With less than three months to go before the start of the 2004 Summer Olympic Games as organizers struggle to fast-track completion of venues, upgrade transportation corridors, and provide housing and security for athletes and spectators the world's media are focused on Athens. Prolonged construction delays and unresolved logistic details left some observers fearing that the Games, like Zorba's ill-fated logging scheme, were destined to self-destruct in a confusion of last minute glitches. But last month the IOC completed its final inspection and gave Athens the green light. On Aug. 13th the Summer Games will return to the country where they began in 776 BC, and to the city where the first Modern Olympics were held in 1896.
Even though it's been 20 years since Betty and I were in Athens the current flood of news, both good and bad, brings back vivid memories of our visit to southern Greece, and a heightened awareness of how much, and in some cases how little, things have changed since we were there.
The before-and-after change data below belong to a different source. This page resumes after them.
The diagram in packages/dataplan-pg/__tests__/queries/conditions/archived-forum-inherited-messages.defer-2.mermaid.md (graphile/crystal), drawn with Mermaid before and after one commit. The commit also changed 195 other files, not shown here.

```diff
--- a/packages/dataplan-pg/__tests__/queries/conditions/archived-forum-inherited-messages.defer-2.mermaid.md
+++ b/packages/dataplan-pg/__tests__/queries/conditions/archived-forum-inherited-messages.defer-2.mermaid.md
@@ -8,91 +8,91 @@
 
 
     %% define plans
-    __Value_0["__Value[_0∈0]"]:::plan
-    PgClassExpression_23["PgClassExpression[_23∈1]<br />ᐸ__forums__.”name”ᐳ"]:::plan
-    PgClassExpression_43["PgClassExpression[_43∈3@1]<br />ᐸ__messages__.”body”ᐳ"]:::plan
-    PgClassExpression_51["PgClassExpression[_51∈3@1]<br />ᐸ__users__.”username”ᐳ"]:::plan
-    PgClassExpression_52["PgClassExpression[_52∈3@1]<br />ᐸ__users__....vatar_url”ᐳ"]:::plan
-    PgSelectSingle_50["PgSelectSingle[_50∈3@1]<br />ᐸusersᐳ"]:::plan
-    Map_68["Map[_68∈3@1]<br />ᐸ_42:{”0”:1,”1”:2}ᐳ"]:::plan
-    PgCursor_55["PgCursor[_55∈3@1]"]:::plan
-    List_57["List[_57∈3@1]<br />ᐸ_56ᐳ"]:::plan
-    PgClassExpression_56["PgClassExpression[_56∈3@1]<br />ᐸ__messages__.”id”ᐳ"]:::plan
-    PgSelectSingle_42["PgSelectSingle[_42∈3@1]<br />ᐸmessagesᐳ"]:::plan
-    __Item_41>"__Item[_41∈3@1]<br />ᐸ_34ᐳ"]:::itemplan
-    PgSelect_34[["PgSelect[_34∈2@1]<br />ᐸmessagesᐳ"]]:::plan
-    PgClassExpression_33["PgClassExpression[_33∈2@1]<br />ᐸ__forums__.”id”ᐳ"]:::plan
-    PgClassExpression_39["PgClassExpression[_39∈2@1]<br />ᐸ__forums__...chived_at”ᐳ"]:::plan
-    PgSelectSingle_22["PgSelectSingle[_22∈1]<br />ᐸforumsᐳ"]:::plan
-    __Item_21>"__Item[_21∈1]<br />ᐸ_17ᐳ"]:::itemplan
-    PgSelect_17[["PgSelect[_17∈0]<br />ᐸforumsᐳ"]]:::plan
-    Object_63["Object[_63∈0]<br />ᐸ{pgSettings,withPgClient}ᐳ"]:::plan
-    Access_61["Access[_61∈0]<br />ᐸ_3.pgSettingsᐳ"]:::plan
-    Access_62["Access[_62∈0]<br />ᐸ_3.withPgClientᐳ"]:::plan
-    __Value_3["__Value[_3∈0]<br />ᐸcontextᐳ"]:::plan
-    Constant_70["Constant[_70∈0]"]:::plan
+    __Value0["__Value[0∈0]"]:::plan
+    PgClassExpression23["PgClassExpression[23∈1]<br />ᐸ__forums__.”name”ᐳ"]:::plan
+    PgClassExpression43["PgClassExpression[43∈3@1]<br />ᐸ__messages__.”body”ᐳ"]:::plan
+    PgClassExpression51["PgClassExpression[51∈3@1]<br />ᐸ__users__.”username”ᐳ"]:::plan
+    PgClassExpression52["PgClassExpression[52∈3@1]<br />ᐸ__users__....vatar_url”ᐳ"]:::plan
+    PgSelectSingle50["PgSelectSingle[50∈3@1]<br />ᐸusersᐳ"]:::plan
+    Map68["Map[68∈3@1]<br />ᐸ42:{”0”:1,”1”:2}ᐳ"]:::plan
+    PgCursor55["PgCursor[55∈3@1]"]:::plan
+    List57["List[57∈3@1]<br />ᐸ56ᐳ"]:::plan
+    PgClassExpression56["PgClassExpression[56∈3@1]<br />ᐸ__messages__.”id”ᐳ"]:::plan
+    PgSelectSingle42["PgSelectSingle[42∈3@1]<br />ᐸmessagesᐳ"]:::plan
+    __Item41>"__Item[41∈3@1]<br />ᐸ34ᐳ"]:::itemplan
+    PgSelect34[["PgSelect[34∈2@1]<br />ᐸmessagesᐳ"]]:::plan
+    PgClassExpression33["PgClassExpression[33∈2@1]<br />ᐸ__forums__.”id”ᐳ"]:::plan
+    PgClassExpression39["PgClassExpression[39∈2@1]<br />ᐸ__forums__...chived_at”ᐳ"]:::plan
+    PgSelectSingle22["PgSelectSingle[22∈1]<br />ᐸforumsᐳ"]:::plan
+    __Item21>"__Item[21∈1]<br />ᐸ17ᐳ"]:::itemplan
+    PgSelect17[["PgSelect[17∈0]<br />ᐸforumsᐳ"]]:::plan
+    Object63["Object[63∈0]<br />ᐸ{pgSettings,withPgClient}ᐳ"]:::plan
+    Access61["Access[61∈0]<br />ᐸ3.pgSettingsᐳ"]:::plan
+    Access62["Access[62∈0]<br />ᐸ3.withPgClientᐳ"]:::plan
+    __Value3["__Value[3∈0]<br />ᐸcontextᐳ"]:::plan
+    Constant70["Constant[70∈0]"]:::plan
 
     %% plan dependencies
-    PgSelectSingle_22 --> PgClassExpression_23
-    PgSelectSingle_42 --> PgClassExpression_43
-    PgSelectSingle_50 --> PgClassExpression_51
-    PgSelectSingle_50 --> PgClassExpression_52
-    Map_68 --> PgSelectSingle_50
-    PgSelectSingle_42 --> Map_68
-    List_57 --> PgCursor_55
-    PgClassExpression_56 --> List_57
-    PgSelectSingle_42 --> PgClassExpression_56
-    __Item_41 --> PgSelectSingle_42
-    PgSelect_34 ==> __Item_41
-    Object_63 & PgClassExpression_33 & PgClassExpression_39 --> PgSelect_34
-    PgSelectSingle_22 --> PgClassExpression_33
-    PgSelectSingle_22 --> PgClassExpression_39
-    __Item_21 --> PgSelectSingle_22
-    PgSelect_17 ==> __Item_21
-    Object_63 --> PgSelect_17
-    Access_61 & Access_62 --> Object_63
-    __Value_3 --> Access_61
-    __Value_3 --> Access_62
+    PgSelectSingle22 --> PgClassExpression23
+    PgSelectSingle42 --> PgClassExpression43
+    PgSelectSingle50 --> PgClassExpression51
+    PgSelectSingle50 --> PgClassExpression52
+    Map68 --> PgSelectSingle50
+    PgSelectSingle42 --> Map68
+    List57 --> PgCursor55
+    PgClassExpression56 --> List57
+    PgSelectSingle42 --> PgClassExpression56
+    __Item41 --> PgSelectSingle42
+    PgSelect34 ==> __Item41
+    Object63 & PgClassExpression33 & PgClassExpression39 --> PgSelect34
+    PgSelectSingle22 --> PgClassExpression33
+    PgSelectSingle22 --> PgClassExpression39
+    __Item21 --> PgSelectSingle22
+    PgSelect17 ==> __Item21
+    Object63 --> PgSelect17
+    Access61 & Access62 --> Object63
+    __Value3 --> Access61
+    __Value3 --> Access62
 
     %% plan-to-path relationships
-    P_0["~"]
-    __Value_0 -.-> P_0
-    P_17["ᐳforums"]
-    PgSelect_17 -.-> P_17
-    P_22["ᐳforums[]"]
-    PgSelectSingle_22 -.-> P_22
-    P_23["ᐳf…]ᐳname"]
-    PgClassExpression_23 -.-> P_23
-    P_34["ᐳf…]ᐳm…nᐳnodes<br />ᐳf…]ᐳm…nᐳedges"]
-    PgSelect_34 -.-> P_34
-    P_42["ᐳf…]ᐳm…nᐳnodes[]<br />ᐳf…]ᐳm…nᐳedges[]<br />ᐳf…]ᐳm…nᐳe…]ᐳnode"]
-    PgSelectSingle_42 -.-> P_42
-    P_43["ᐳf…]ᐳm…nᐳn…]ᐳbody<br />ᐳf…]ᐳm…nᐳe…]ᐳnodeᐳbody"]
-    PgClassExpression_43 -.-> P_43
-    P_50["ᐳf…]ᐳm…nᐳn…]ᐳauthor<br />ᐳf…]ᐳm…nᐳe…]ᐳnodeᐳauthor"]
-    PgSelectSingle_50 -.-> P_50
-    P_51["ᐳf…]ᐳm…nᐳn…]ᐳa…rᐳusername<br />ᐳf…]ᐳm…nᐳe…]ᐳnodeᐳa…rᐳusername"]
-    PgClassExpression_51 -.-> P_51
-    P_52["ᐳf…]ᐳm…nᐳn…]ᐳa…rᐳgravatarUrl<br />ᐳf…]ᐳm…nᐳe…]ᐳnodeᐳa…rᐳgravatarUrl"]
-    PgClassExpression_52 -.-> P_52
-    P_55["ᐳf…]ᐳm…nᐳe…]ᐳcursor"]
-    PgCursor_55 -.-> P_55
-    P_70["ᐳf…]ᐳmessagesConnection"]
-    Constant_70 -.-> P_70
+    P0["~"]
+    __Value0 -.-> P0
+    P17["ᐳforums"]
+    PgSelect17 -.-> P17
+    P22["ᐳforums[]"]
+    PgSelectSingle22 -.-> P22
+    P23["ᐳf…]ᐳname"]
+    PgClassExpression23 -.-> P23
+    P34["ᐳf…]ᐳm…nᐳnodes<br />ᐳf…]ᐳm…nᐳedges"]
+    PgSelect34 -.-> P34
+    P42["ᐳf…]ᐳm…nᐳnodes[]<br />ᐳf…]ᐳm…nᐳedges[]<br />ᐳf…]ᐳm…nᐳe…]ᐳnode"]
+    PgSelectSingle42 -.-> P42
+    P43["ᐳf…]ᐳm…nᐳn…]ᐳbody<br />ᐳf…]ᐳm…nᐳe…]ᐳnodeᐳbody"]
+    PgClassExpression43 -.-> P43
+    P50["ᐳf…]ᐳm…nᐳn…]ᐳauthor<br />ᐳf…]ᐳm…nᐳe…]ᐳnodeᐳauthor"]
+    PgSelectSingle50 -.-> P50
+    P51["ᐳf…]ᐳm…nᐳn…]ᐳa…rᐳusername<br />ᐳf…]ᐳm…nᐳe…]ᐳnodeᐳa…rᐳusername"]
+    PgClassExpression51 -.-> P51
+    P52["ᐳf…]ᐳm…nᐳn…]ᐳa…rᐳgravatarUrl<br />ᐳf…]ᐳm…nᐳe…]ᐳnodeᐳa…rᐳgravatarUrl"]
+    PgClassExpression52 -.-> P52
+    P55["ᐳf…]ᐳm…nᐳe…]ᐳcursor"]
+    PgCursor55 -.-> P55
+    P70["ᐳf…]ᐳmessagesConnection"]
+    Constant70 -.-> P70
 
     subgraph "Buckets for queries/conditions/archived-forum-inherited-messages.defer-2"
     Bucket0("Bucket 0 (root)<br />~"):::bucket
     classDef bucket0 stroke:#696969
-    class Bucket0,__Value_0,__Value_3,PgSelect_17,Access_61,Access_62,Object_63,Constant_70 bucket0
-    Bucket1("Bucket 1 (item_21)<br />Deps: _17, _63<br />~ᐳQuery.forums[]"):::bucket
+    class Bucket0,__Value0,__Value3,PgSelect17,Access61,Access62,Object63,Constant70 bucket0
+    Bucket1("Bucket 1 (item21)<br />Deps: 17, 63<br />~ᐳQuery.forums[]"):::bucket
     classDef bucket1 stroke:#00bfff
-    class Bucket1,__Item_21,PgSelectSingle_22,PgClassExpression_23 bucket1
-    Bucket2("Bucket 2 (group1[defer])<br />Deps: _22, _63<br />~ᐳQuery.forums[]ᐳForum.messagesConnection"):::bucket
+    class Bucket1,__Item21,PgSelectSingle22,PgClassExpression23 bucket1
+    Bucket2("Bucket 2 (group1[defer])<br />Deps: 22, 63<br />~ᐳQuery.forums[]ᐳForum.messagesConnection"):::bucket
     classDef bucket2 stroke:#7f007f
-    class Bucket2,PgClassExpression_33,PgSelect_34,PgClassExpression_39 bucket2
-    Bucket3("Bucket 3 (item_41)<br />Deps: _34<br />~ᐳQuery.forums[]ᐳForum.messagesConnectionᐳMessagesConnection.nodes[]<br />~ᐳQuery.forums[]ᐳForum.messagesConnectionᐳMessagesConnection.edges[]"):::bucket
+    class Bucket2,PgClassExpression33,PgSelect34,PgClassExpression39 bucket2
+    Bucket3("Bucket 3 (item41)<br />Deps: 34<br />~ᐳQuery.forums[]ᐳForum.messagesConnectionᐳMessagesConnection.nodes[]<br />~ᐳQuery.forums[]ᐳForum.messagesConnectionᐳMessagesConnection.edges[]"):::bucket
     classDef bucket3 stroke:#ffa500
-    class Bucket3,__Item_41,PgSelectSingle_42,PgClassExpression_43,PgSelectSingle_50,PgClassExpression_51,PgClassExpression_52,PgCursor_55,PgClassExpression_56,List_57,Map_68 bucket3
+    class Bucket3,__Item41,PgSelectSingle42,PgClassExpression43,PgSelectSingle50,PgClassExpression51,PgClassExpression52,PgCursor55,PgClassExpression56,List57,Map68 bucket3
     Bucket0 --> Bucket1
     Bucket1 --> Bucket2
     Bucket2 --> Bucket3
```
We arrived in early August. It was hot and there was a taxi strike. With temperatures hovering in the low 40s our shoes stuck to the softened asphalt of the empty parking lot. A long sweaty walk took us to the nearest trolley, where we wedged in among the other passengers and trundled off in what we thought was the general direction of our hotel. At the end of the line a friendly passenger, who spoke a little English, informed us we should have gone the other way.
An hour later we dragged our packs into the lobby of the Electra Palace, a mid-priced hotel in the heart of old Athens. It boasts a modest roof garden with sweeping views across the city but, except for the Acropolis, the vista is singularly drab. Unlike the magnificent architecture of Classical Greece the clutter of squarish low-rise buildings that sprawl across modern Athens seems totally lacking in character. Trees are sparse, there is little green space, and the distant hills are barely visible through a haze of pollution. We divided our time between visits to the Acropolis, and exploring the narrow, winding streets of the Plaka, both within easy walking distance of our hotel.
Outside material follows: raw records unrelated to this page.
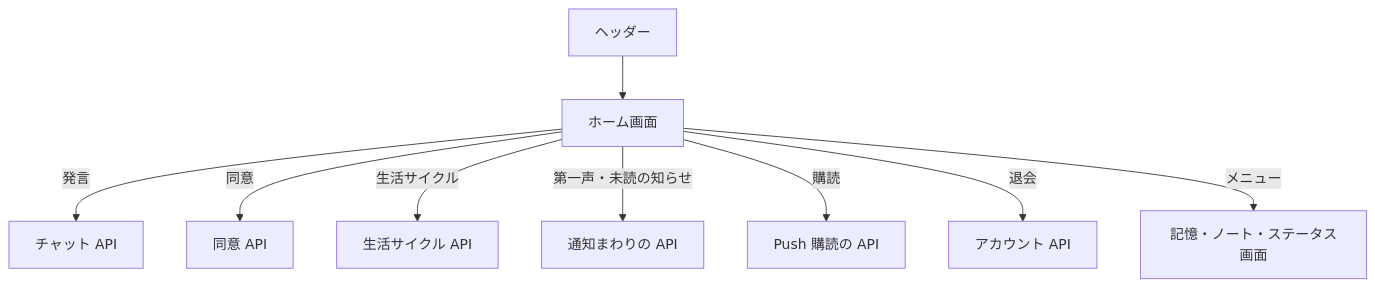
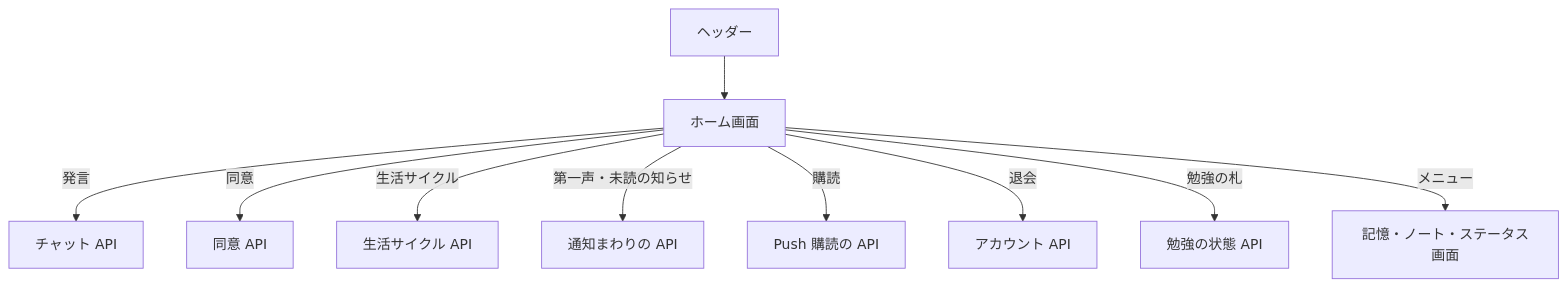
Before and after one commit to nagiyu/nagiyu-platform: the diagram in docs/specs/livetalk/screen/home.md, drawn with Mermaid. The commit also changed other lines of this file and 5 other files, not shown here.

First line of the commit message:
勉強の状態 API のカードと、ホーム画面の札の状態と画像を docs に足す

````diff
--- a/docs/specs/livetalk/screen/home.md
+++ b/docs/specs/livetalk/screen/home.md
@@ -290,11 +310,12 @@
 ```mermaid
 flowchart TD
     H[ヘッダー] --> S[ホーム画面]
     S -->|発言| A1[チャット API]
     S -->|同意| A2[同意 API]
     S -->|生活サイクル| A3[生活サイクル API]
     S -->|第一声・未読の知らせ| A4[通知まわりの API]
     S -->|購読| A5[Push 購読の API]
     S -->|退会| A6[アカウント API]
+    S -->|勉強の札| A7[勉強の状態 API]
     S -->|メニュー| P[記憶・ノート・ステータス画面]
 ```
````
The Acropolis, a flat-topped limestone hill which rises 200 feet above the Attica plain, has been inhabited for at least 5,000 years. Its bounding cliffs, easy to defend, made it a natural fortress with commanding views of the surrounding plains and the ocean. Springs, and later wells, provided fresh water for various peoples who lived there until 510 BC, when the Delphic Oracle declared it a holy place of the Gods and banned habitation by mortals.